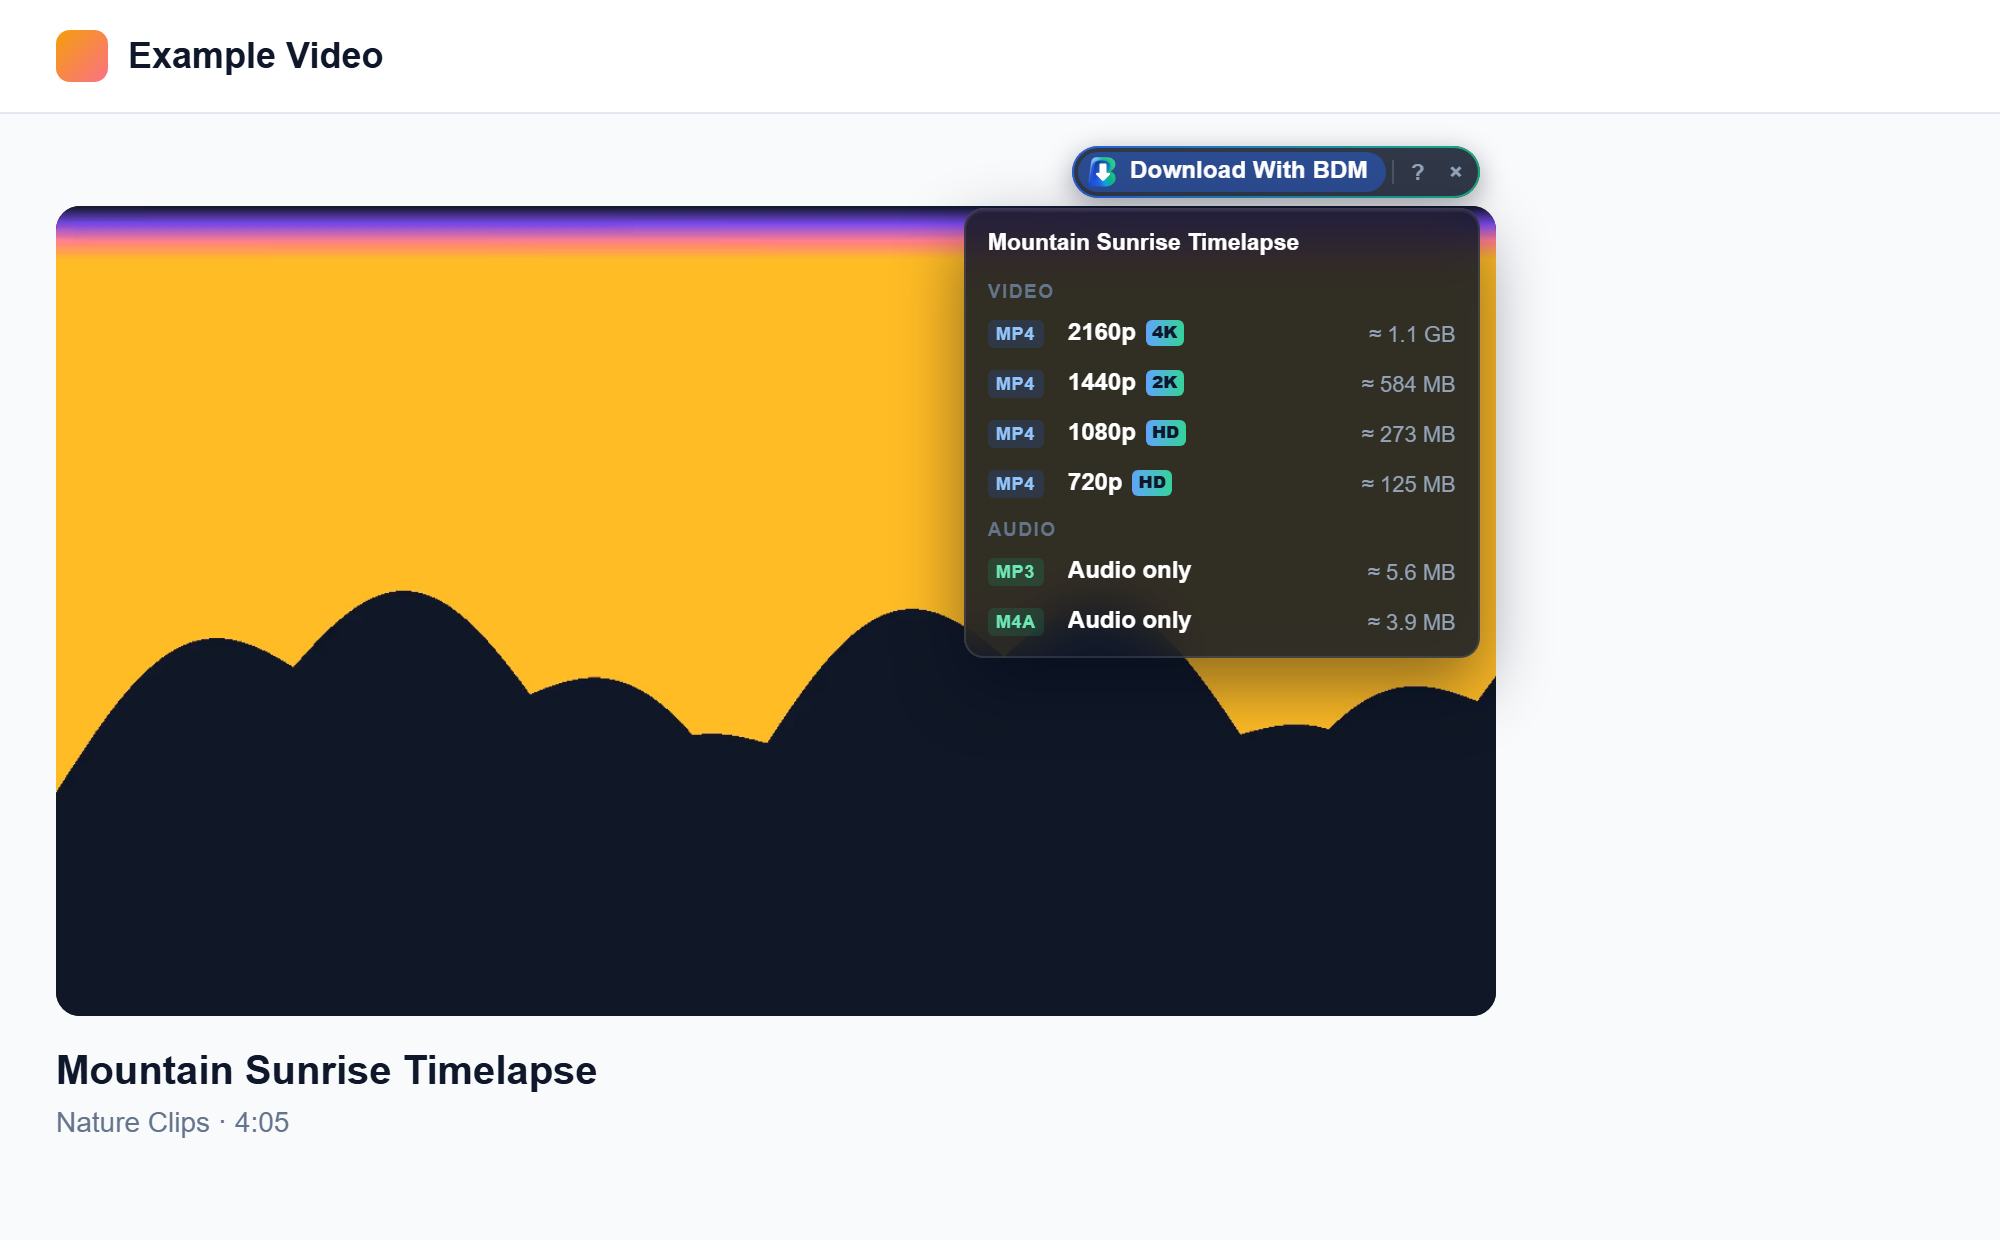
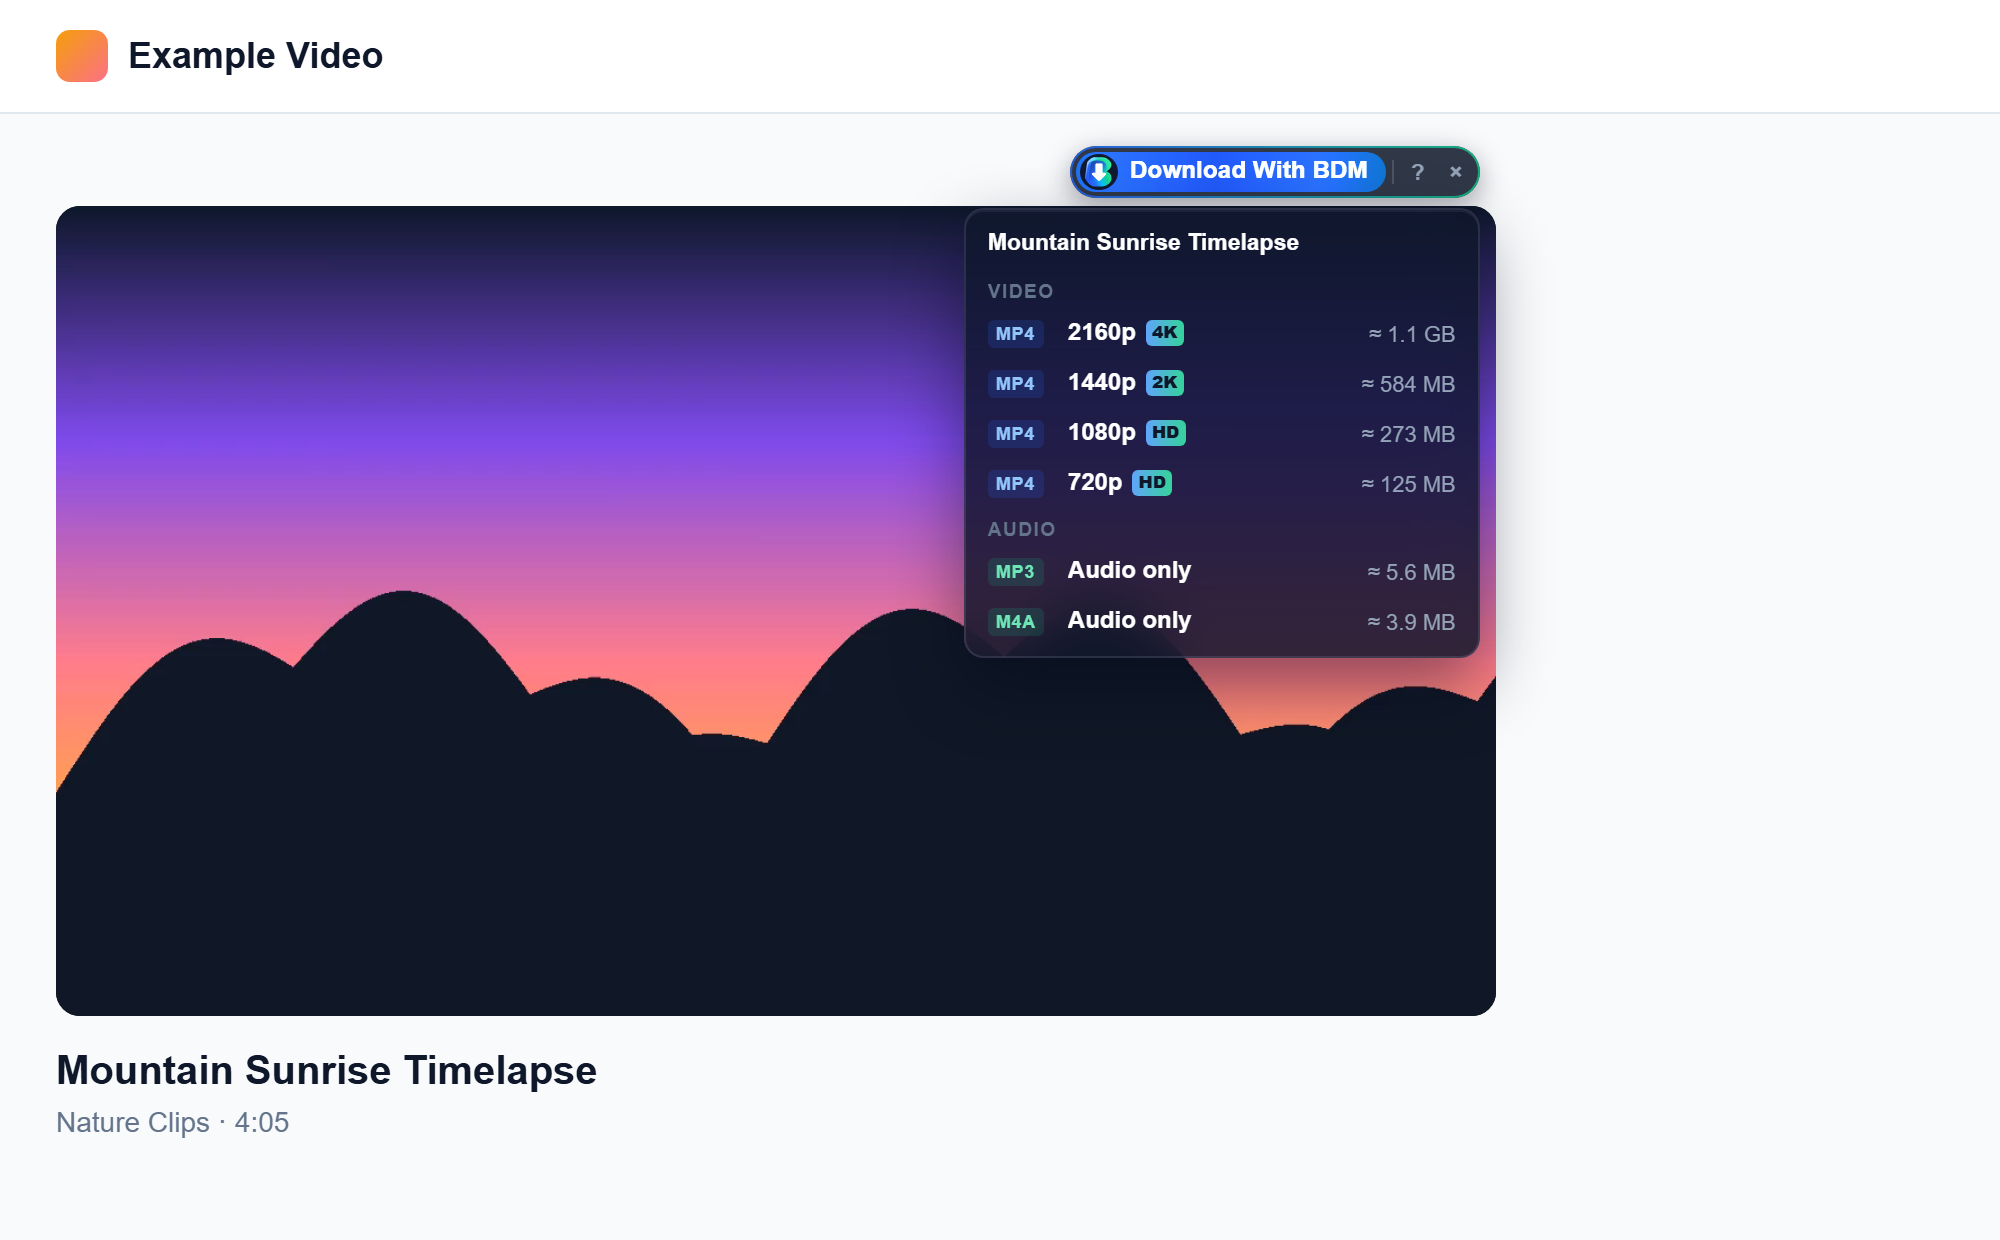
Chrome Web Store package, images and listing text
store-assets/ holds the upload zip (manifest at the root, no key, no tests),
five 1280x800 screenshots, the 440x280 tile and LISTING.md to paste from.
The zip loads in Chrome 156. Panel website screenshot retaken with the
animated button.

Changed region(s): [[0.031, 0.1532, 0.775, 0.6129], [0.527, 0.1226, 0.713, 0.1532]]

diff --git a/store-assets/LISTING.md b/store-assets/LISTING.md
@@ -1,0 +1,58 @@
+# Chrome Web Store listing for the BDM extension
+
+Everything to upload or paste. Permission justifications and more detail are in `STORE_LISTING.md`.
+
+## Upload
+
+| Dashboard field | Use |
+| --- | --- |
+| Package | `bdm-extension-1.0.0-store.zip` (not `extension.zip` in the project root) |
+| Screenshots | `screenshot-1-video-panel.jpg` to `screenshot-5-download-window.jpg` (1280×800) |
+| Small promo tile | `promo-tile-440x280.jpg` |
+| Store icon | `extension/icons/icon-128.png` |
+| Category | Tools (under Productivity) |
+| Language | English |
+
+## Detailed description
+
+Paste this. Replace the two links once they exist.
+
+```text
+Send downloads, links and videos from Chrome to Babarify Download Manager (BDM), a fast download manager for Windows.
+
+REQUIRES THE DESKTOP APP
+This extension works together with the Babarify Download Manager app for Windows 10 and 11. Without the app, downloads simply stay in the browser. Get BDM: [DOWNLOAD LINK]
+
+WHAT IT DOES
+• Capture downloads: files you download go to BDM, by file type, with sites you can exclude
+• Right-click menu: "Download link with BDM" and "Download video or audio with BDM"
+• Optional "Download With BDM" button on videos: pick a quality or audio only
+• Optional media detection: lists the video and audio streams a page loads
+• Optional sign-in downloads: for sites you add, one at a time, BDM can use your browser's sign-in
+
+WHAT BDM ADDS
+• Up to 16 connections per file, pause and resume, and automatic retries
+• Video and audio from sites supported by the open-source yt-dlp tool
+• Queues, schedules, speed limits, batch downloads and a virus scan with Microsoft Defender
+
+YOUR PRIVACY
+No accounts, no analytics and no ads. Addresses you send go only to the BDM app on your own PC, never to Babarify. Optional features stay off until you turn them on and grant permission. Privacy policy: [PRIVACY LINK]
+
+USE IT RESPONSIBLY
+Only download content you have the right to save. DRM-protected media is refused.
+```
+
+## Privacy tab
+
+- **Single purpose:** Sends downloads, links and videos the user chooses to the Babarify Download Manager desktop app on the same PC.
+- **Remote code:** No.
+- **Data usage:** Web history and Authentication information, as explained in `STORE_LISTING.md`.
+- **Privacy policy URL:** `https://babarify.com/bdm/privacy`, once that page is live.
+
+## Test instructions for the reviewer
+
+Replace the link once it exists.
+
+```text
+This extension requires the Babarify Download Manager desktop app for Windows: [DOWNLOAD LINK]. Install it, then reload the extension. The popup should say "Connected to BDM". Without the app, the popup says "BDM isn't connected" and downloads stay in the browser. To try the video button, turn on "Show Download With BDM on videos" in the extension's options, and allow it when Chrome asks.
+```

diff --git a/RESULTS.md b/RESULTS.md
@@ -818,4 +818,16 @@ Measured on this PC with the Sprite Fright video on YouTube (yt-dlp 2026.10.21 s
 - People who ask Windows or the browser for reduced motion get a still gradient.
 - Checked with the real panel script in Chrome (stand-in extension API): frames differ over time, and they're identical with
   reduced motion on. Extension tests: 14 pass. Not yet seen in the installed extension on a real site.
-- `website-assets/18-video-panel.png` still shows the earlier button.
+
+## Chrome Web Store package and images (2026-11-04)
+
+- **Decision (user):** YouTube stays in the store version, accepting the risk of rejection. The policy forbids
+  facilitating unauthorized downloads of copyrighted content and says video downloaders aren't featured.
+- `store-assets/`: `bdm-extension-1.0.0-store.zip` (manifest at the root, no `key`, no tests), five 1280x800
+  screenshots, a 440x280 tile (JPEG, so no alpha channel) and LISTING.md with the text to paste.
+- Checked: everything the manifest names is in the zip; it loads in Chrome 156 with its service worker, popup and
+  options working. It reports "BDM isn't connected" there as expected: no BDM helper in that profile, and its ID isn't
+  in `EXTENSION_IDS` until the store assigns one.
+- `website-assets/18-video-panel.png` retaken with the animated button.
+- **Still needed before submitting:** developer account verified; `babarify.com/bdm/privacy` live; a public BDM
+  download; the store's ID added to BDM and that BDM released.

-*-*-

Task directions: Reproduce all of the data exactly, omitting each picture it holds.

Answer box:
Chrome Web Store package, images and listing text
store-assets/ holds the upload zip (manifest at the root, no key, no tests),
five 1280x800 screenshots, the 440x280 tile and LISTING.md to paste from.
The zip loads in Chrome 156. Panel website screenshot retaken with the
animated button.

Changed region(s): [[0.031, 0.1532, 0.775, 0.6129], [0.527, 0.1226, 0.713, 0.1532]]

diff --git a/store-assets/LISTING.md b/store-assets/LISTING.md
@@ -1,0 +1,58 @@
+# Chrome Web Store listing for the BDM extension
+
+Everything to upload or paste. Permission justifications and more detail are in `STORE_LISTING.md`.
+
+## Upload
+
+| Dashboard field | Use |
+| --- | --- |
+| Package | `bdm-extension-1.0.0-store.zip` (not `extension.zip` in the project root) |
+| Screenshots | `screenshot-1-video-panel.jpg` to `screenshot-5-download-window.jpg` (1280×800) |
+| Small promo tile | `promo-tile-440x280.jpg` |
+| Store icon | `extension/icons/icon-128.png` |
+| Category | Tools (under Productivity) |
+| Language | English |
+
+## Detailed description
+
+Paste this. Replace the two links once they exist.
+
+```text
+Send downloads, links and videos from Chrome to Babarify Download Manager (BDM), a fast download manager for Windows.
+
+REQUIRES THE DESKTOP APP
+This extension works together with the Babarify Download Manager app for Windows 10 and 11. Without the app, downloads simply stay in the browser. Get BDM: [DOWNLOAD LINK]
+
+WHAT IT DOES
+• Capture downloads: files you download go to BDM, by file type, with sites you can exclude
+• Right-click menu: "Download link with BDM" and "Download video or audio with BDM"
+• Optional "Download With BDM" button on videos: pick a quality or audio only
+• Optional media detection: lists the video and audio streams a page loads
+• Optional sign-in downloads: for sites you add, one at a time, BDM can use your browser's sign-in
+
+WHAT BDM ADDS
+• Up to 16 connections per file, pause and resume, and automatic retries
+• Video and audio from sites supported by the open-source yt-dlp tool
+• Queues, schedules, speed limits, batch downloads and a virus scan with Microsoft Defender
+
+YOUR PRIVACY
+No accounts, no analytics and no ads. Addresses you send go only to the BDM app on your own PC, never to Babarify. Optional features stay off until you turn them on and grant permission. Privacy policy: [PRIVACY LINK]
+
+USE IT RESPONSIBLY
+Only download content you have the right to save. DRM-protected media is refused.
+```
+
+## Privacy tab
+
+- **Single purpose:** Sends downloads, links and videos the user chooses to the Babarify Download Manager desktop app on the same PC.
+- **Remote code:** No.
+- **Data usage:** Web history and Authentication information, as explained in `STORE_LISTING.md`.
+- **Privacy policy URL:** `https://babarify.com/bdm/privacy`, once that page is live.
+
+## Test instructions for the reviewer
+
+Replace the link once it exists.
+
+```text
+This extension requires the Babarify Download Manager desktop app for Windows: [DOWNLOAD LINK]. Install it, then reload the extension. The popup should say "Connected to BDM". Without the app, the popup says "BDM isn't connected" and downloads stay in the browser. To try the video button, turn on "Show Download With BDM on videos" in the extension's options, and allow it when Chrome asks.
+```

diff --git a/RESULTS.md b/RESULTS.md
@@ -818,4 +818,16 @@ Measured on this PC with the Sprite Fright video on YouTube (yt-dlp 2026.10.21 s
 - People who ask Windows or the browser for reduced motion get a still gradient.
 - Checked with the real panel script in Chrome (stand-in extension API): frames differ over time, and they're identical with
   reduced motion on. Extension tests: 14 pass. Not yet seen in the installed extension on a real site.
-- `website-assets/18-video-panel.png` still shows the earlier button.
+
+## Chrome Web Store package and images (2026-11-04)
+
+- **Decision (user):** YouTube stays in the store version, accepting the risk of rejection. The policy forbids
+  facilitating unauthorized downloads of copyrighted content and says video downloaders aren't featured.
+- `store-assets/`: `bdm-extension-1.0.0-store.zip` (manifest at the root, no `key`, no tests), five 1280x800
+  screenshots, a 440x280 tile (JPEG, so no alpha channel) and LISTING.md with the text to paste.
+- Checked: everything the manifest names is in the zip; it loads in Chrome 156 with its service worker, popup and
+  options working. It reports "BDM isn't connected" there as expected: no BDM helper in that profile, and its ID isn't
+  in `EXTENSION_IDS` until the store assigns one.
+- `website-assets/18-video-panel.png` retaken with the animated button.
+- **Still needed before submitting:** developer account verified; `babarify.com/bdm/privacy` live; a public BDM
+  download; the store's ID added to BDM and that BDM released.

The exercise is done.